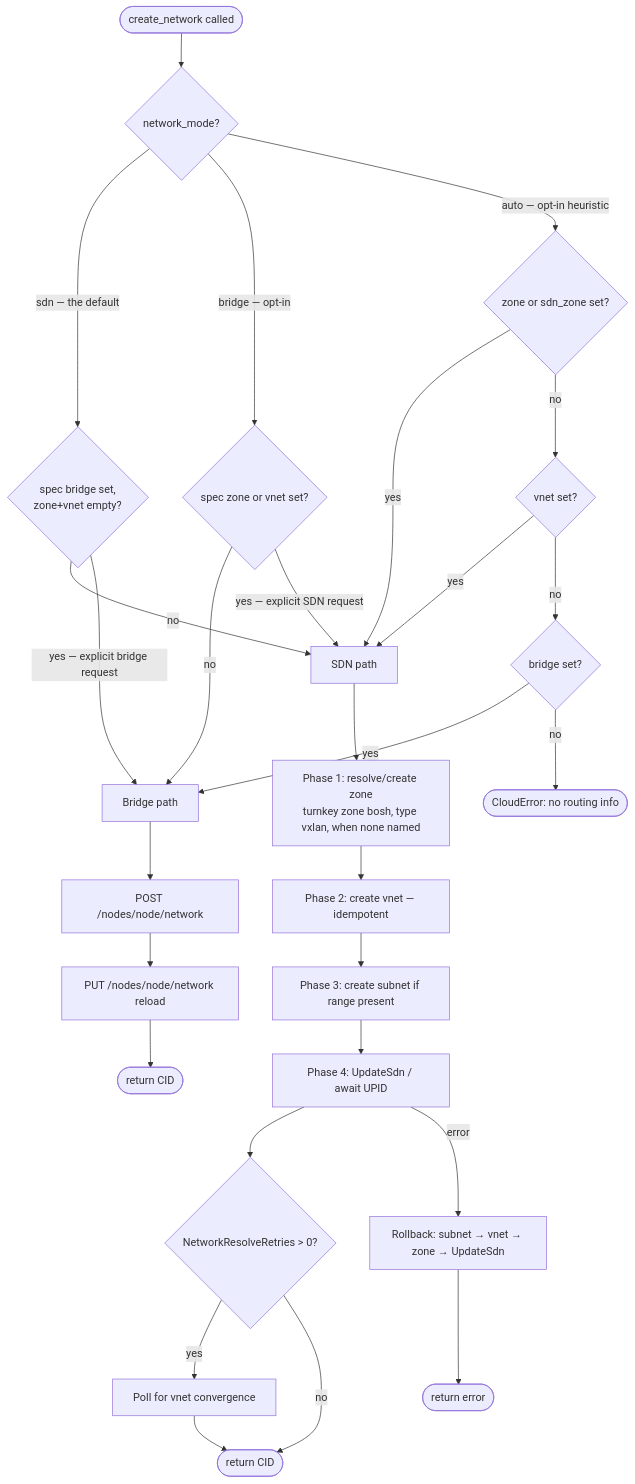
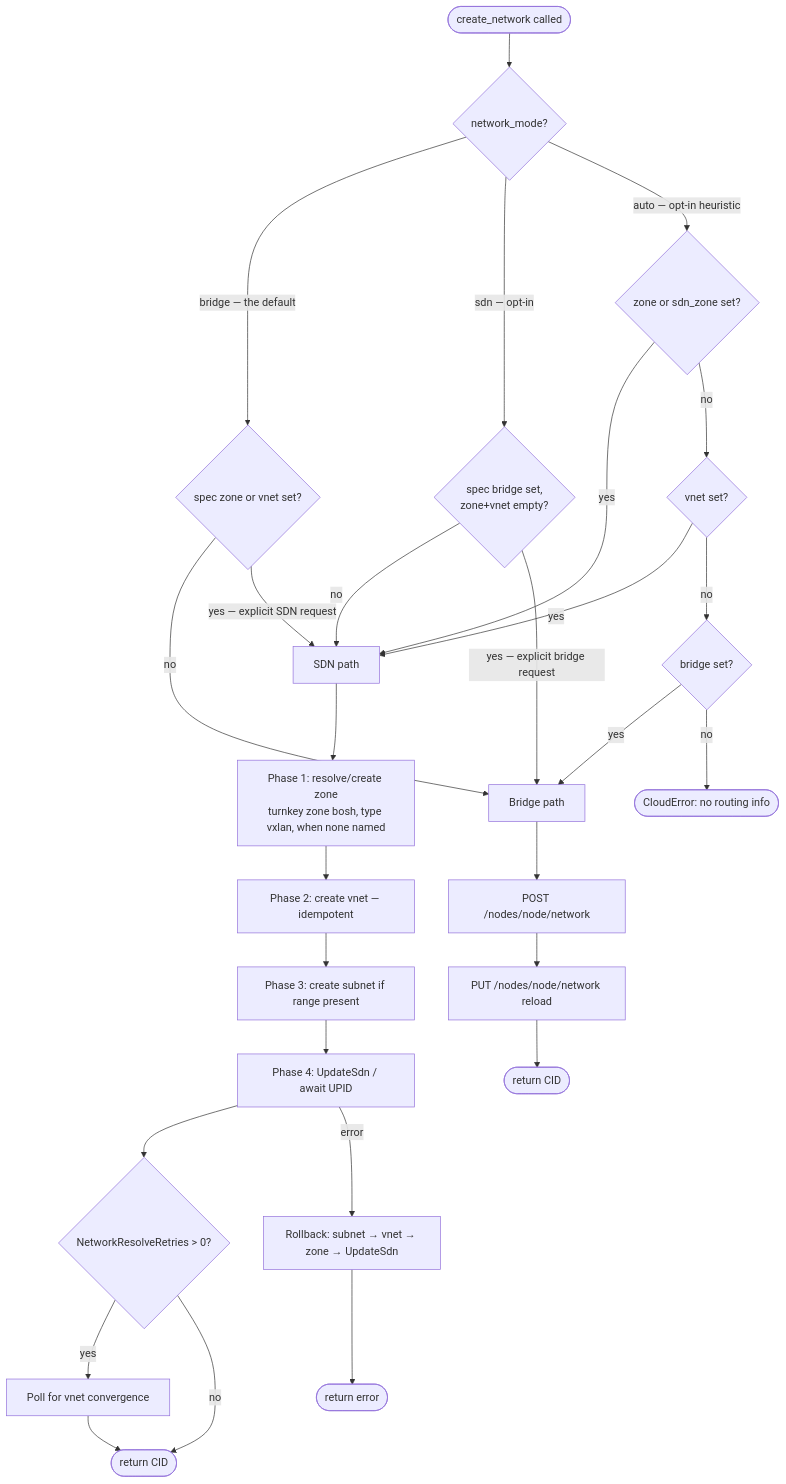
One commit to fivetwenty-io/bosh-proxmox-cpi-release changed the diagram in docs/networks.md. Above: the diagram before and after it, drawn with Mermaid. The commit also changed other lines of this file and 15 other files, not shown here.

````diff
--- a/docs/networks.md
+++ b/docs/networks.md
@@ -262,30 +347,30 @@
 ```mermaid
 flowchart TD
     A([create_network called]) --> B{network_mode?}
-    B -->|sdn — the default| B1{spec bridge set,<br/>zone+vnet empty?}
-    B1 -->|no| C[SDN path]
-    B1 -->|yes — explicit bridge request| D[Bridge path]
-    B -->|bridge — opt-in| B2{spec zone or vnet set?}
-    B2 -->|no| D
-    B2 -->|yes — explicit SDN request| C
+    B -->|bridge — the default| B1{spec zone or vnet set?}
+    B1 -->|no| D[Bridge path]
+    B1 -->|yes — explicit SDN request| C[SDN path]
+    B -->|sdn — opt-in| B2{spec bridge set,<br/>zone+vnet empty?}
+    B2 -->|no| C
+    B2 -->|yes — explicit bridge request| D
     B -->|auto — opt-in heuristic| E{zone or sdn_zone set?}
     E -->|yes| C
     E -->|no| F{vnet set?}
     F -->|yes| C
     F -->|no| G{bridge set?}
     G -->|yes| D
     G -->|no| H([CloudError: no routing info])
     C --> I[Phase 1: resolve/create zone<br/>turnkey zone bosh, type vxlan, when none named]
     I --> J[Phase 2: create vnet — idempotent]
     J --> K[Phase 3: create subnet if range present]
     K --> L[Phase 4: UpdateSdn / await UPID]
     L --> M{NetworkResolveRetries > 0?}
     M -->|yes| N[Poll for vnet convergence]
     M -->|no| O([return CID])
     N --> O
     L -->|error| P[Rollback: subnet → vnet → zone → UpdateSdn]
     P --> Q([return error])
     D --> R[POST /nodes/node/network]
     R --> S[PUT /nodes/node/network reload]
     S --> T([return CID])
 ```
````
---------------
→ **WHAT TO PRODUCE**
Please report every line among the entries that includes "explicit".

→ **RESPONSE BOX**
-    B1 -->|yes — explicit bridge request| D[Bridge path]
-    B2 -->|yes — explicit SDN request| C
+    B1 -->|yes — explicit SDN request| C[SDN path]
+    B2 -->|yes — explicit bridge request| D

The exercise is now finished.